I think a lot of writing that passes under the name of poetry is actually self-indulgent, and too self-satisfying, and kind of profiles itself in a flattering way. You can hear the pathetic sigh of the self for itself, which is the voice of the decade or of the times. Much that is being written doesn't place enough scrutiny upon itself; it's not aware of the demands which are there in the art. On the other hand, having said that, poems have absolutely no ethical duty to stand between the goalposts of history and save all the balls that are flung at them. They can stand and be umpire and watch them go past, put up a flag, or they can turn their back. But the poem has to know at least that there is a game going on. The poem has to understand its place and its placing, even if it is a poem of total harmony, total beauty, and apparently total innocence.

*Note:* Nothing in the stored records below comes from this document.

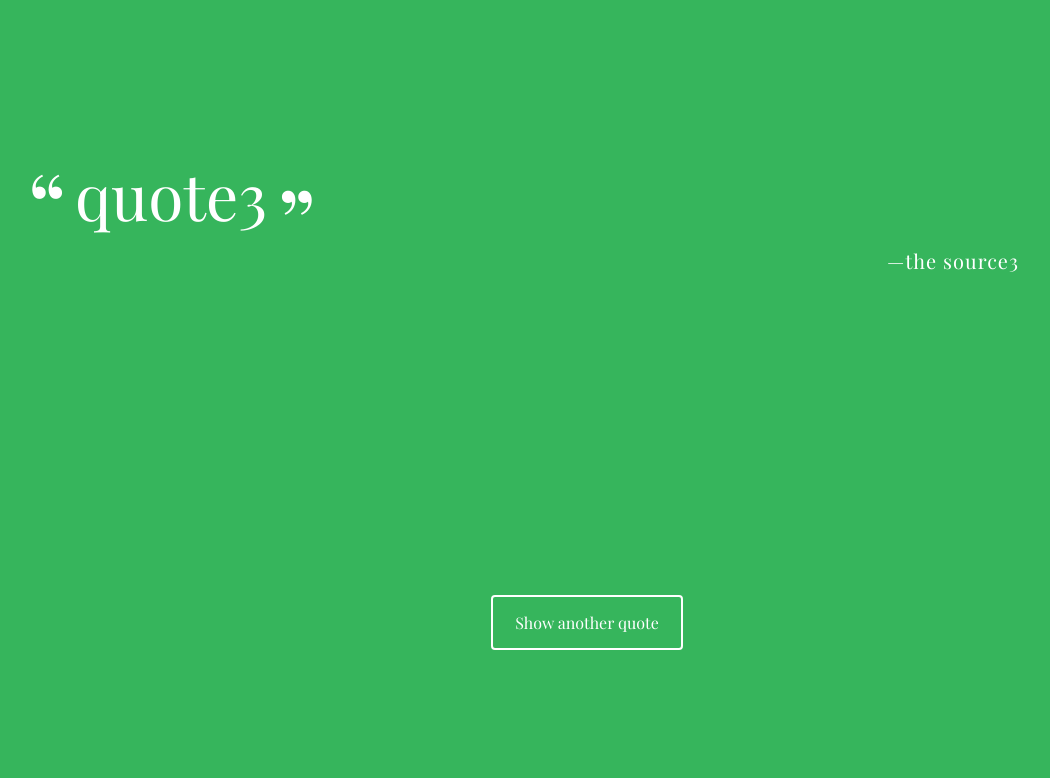
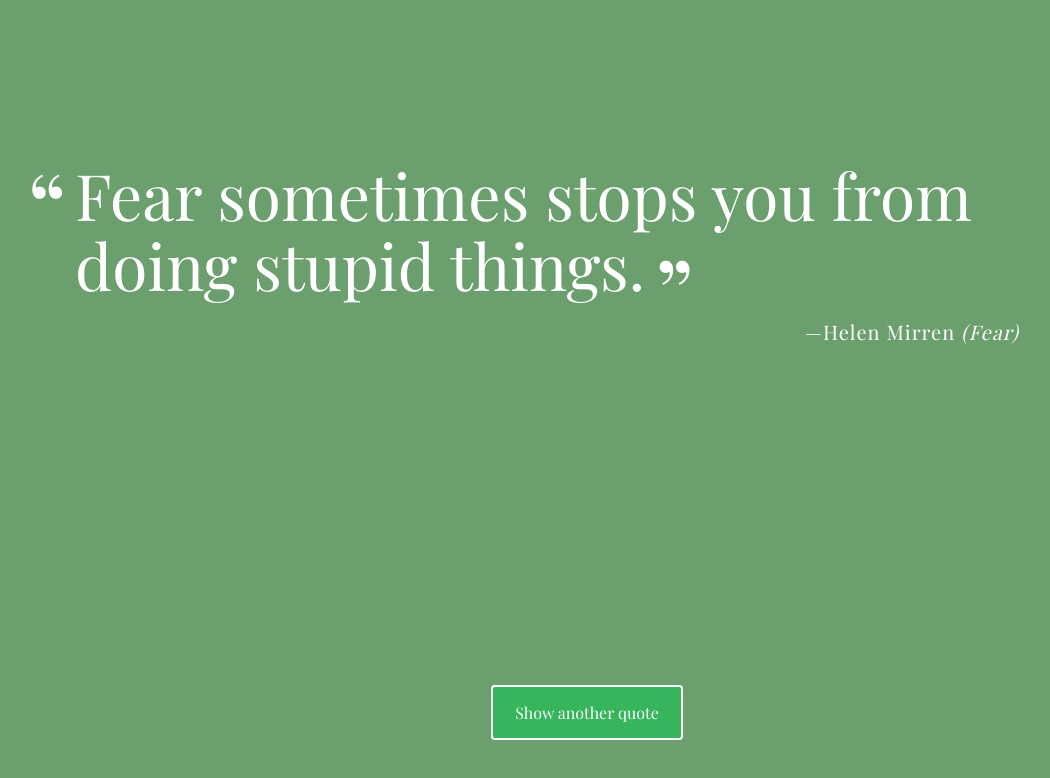
Before and after one commit to debs-obrien/FullStack_JavaScript_Project1_Quote-Generator, a plain HTML site: page index.html in a window 1280 px wide. Both pictures are taken after a click on the button "Show another quote". Shown: the whole page, without its empty margins (53-1103 px from the left). Drawn offline with nearby package versions, Linux system fonts and the light colour scheme; a web font is replaced by a local one.

Commit message:
finished working version

```diff
--- a/css/styles.css
+++ b/css/styles.css
@@ -56,6 +56,16 @@ body {
   content: ", ";
   font-style: normal;
 }
+.tag{
+  font-size:1em;
+  font-style:italic;
+}
+.tag:before {
+  content: " (";
+}
+.tag:after {
+  content: ")";
+}
 
 #loadQuote {
   position: fixed;
@@ -63,7 +73,7 @@ body {
   display: inline-block;
   left: 50%;
   margin-left: -6em;
-  bottom: 150px;
+  bottom: 60px;
   border-radius: 4px;
   border: 2px solid #fff;
   color: #fff;
--- a/index.html
+++ b/index.html
@@ -7,13 +7,16 @@
   <link rel="stylesheet" href="css/normalize.css">
   <link rel="stylesheet" href="css/styles.css">
 </head>
-<body>
-  <div class="container">
-    <div id="quote-box">
+<body onload="autoQuote();">
+<div class="container">
+  <div id="quote-box">
+    <p class="quote">You can do anything but not everything</p>
+    <p class="source">David Allen<span class="citation">Making It All Work</span><span class="year">2009</span></p>
+  </div>
+  <button id="loadQuote">Show another quote</button>
+</div>
+<script src="js/quotes.js"></script>
+<script src="js/script.js"></script>
 
-    </div>
-    <button id="loadQuote">Show another quote</button>
-  </div>
-  <script src="js/script.js"></script>
 </body>
 </html>
--- /dev/null
+++ b/js/quotes.js
@@ -0,0 +1,45 @@
+//list of quotes with their values
+var quotes = [
+    quote1 = {
+        quote: "Democracy substitutes election by the incompetent many for appointment by the corrupt few.",
+        source: "George Bernard Shaw",
+        citation: "Man and Superman - \"Maxims for Revolutionists\"",
+        year: 1903,
+        tag: "Democracy"
+    },
+    quote2 = {
+        quote: "Abundance is, in large part, an attitude.",
+        source: "Sue Patton Thoele",
+        tag: "Life"
+    },
+    quote3 = {
+        quote: "Love is, above all else, the gift of oneself.",
+        source: "Jean Anouilh",
+        year: 1910,
+        tag: "Love"
+    },
+    quote4 = {
+        quote: "Human beings are perhaps never more frightening than when they are convinced beyond doubt that they are right.",
+        source: "Laurens Van der Post",
+        citation: "The Lost World of the Kalahari",
+        year: 1958,
+        tag: "Life"
+    },
+    quote5 = {
+        quote: "Let no one ever come to you without leaving better and happier.",
+        source: "Mother Teresa",
+        year: 1997,
+        tag: "Love"
+    },
+    quote6 = {
+        quote: "Fear sometimes stops you from doing stupid things.",
+        source: "Helen Mirren",
+        tag: "Fear"
+    },
+    quote7 = {
+        quote: "Success is relative. It is what we can make of the mess we have made of things.",
+        source: "T. S. Eliot",
+        year: 1888,
+        tag: "Life"
+    }
+];
--- a/js/script.js
+++ b/js/script.js
@@ -1,60 +1,79 @@
-// event listener to respond to "Show another quote" button clicks
-// when user clicks anywhere on the button, the "printQuote" function is called
+var usedQuotes=[];
 
-
-var quotes = [
-    quote1 = {
-        quote: "quote1",
-        source: "the source",
-        citation: "from",
-        year: 1934
-    },
-    quote2 = {
-        quote: "quote2",
-        source: "the source2",
-        citation: "from me",
-        year: 1934
-    },
-    quote3 = {
-        quote: "quote3",
-        source: "the source3"
-    }
-];
-var randomNum;
-var selectedQuote;
-var randomQuote;
-var printHTML = '';
 //get a random number between 2 numbers
 function getRandomInt(min, max) {
     min = Math.ceil(min);
     max = Math.floor(max);
     return Math.floor(Math.random() * (max - min)) + min;
 }
+
 //get random quote
 function getRandomQuote(){
     //get a random num using the getRandomInit function between 0 and the length of the array
-    randomNum = getRandomInt(0, quotes.length);
+    var randomNum = getRandomInt(0, quotes.length);
     //choose a random quote and return
-    selectedQuote = quotes[randomNum];
-    return selectedQuote;
+    var randomQuote = quotes[randomNum];
+
+    //push the random quote into the used quote array
+    var usedQuote = usedQuotes.push(randomQuote);
+
+    // now remove that value from the original array
+    quotes.splice(randomNum, 1);
+
+    //when the original array has no more quotes let it equal to the used quotes
+    //so that we can print quotes again and set the used quotes to an empty array
+    if(quotes.length === 0){
+        quotes = usedQuotes;
+        usedQuotes = [];
+    }
+    //print out the number of the quote to check for repitition
+    console.log(usedQuote);
+
+    //return the randomQuote so we can use it when we call the function
+    return randomQuote;
 }
+
+// auto change the quote every minute
+function autoQuote(){
+    var intervalID = window.setInterval(printQuote, 30000);
+}
+
+//change bg color of body
+function changeColor(){
+    //make the colors equal to a random number using function above
+    var red = getRandomInt(0, 256)
+    var green = getRandomInt(0, 256)
+    var blue = getRandomInt(0, 256)
+    var bgColor = 'rgb(' + red + ',' + green + ',' + blue + ')';
+
+    //make the body equal to the background color
+    document.body.style.backgroundColor = bgColor;
+}
+
+//printQuote calls the getRandomQuote function and stores the returned quote object in a variable
 function printQuote(){
-    //printQuote calls the getRandomQuote function and stores the returned quote object in a variable
-    randomQuote = getRandomQuote();
-    printHTML = '<p class="quote">' + selectedQuote.quote + '</p>';
+    var selectedQuote = getRandomQuote();
+
+    //call the change color function so bgcolor changes each time
+    changeColor();
+
+    //print the quote
+    var printHTML = '<p class="quote">' + selectedQuote.quote + '</p>';
     printHTML += '<p class="source">' + selectedQuote.source;
+
+        //if the quote has citation or year then print that too
         if(selectedQuote.citation){
             printHTML += '<span class="citation">' + selectedQuote.citation + '</span>';
         }
         if(selectedQuote.year){
             printHTML += '<span class="year">' + selectedQuote.year + '</span>';
         }
+
+    printHTML += '<span class="tag">' + selectedQuote.tag + '</span>';
     printHTML += '</p>';
+
+    //change the innerHTML of quote-box to show the new quote
     document.getElementById('quote-box').innerHTML = printHTML;
-    //console.log(printHTML)
-    //printQuote constructs a string containing the different properties of the quote object using the following HTML template:
-    //printQuote doesn't add a for a missing citation or a if the year property is missing
-    //printQuote displays the final HTML string to the page. You can use this JS snippet to accomplish that: document.getElementById('quote-box').innerHTML
 }
 
 document.getElementById('loadQuote').addEventListener("click", printQuote, false);
```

- Seamus Heaney, in interview with Harry Thomas' class at Davidson College, as published in Talking with Poets.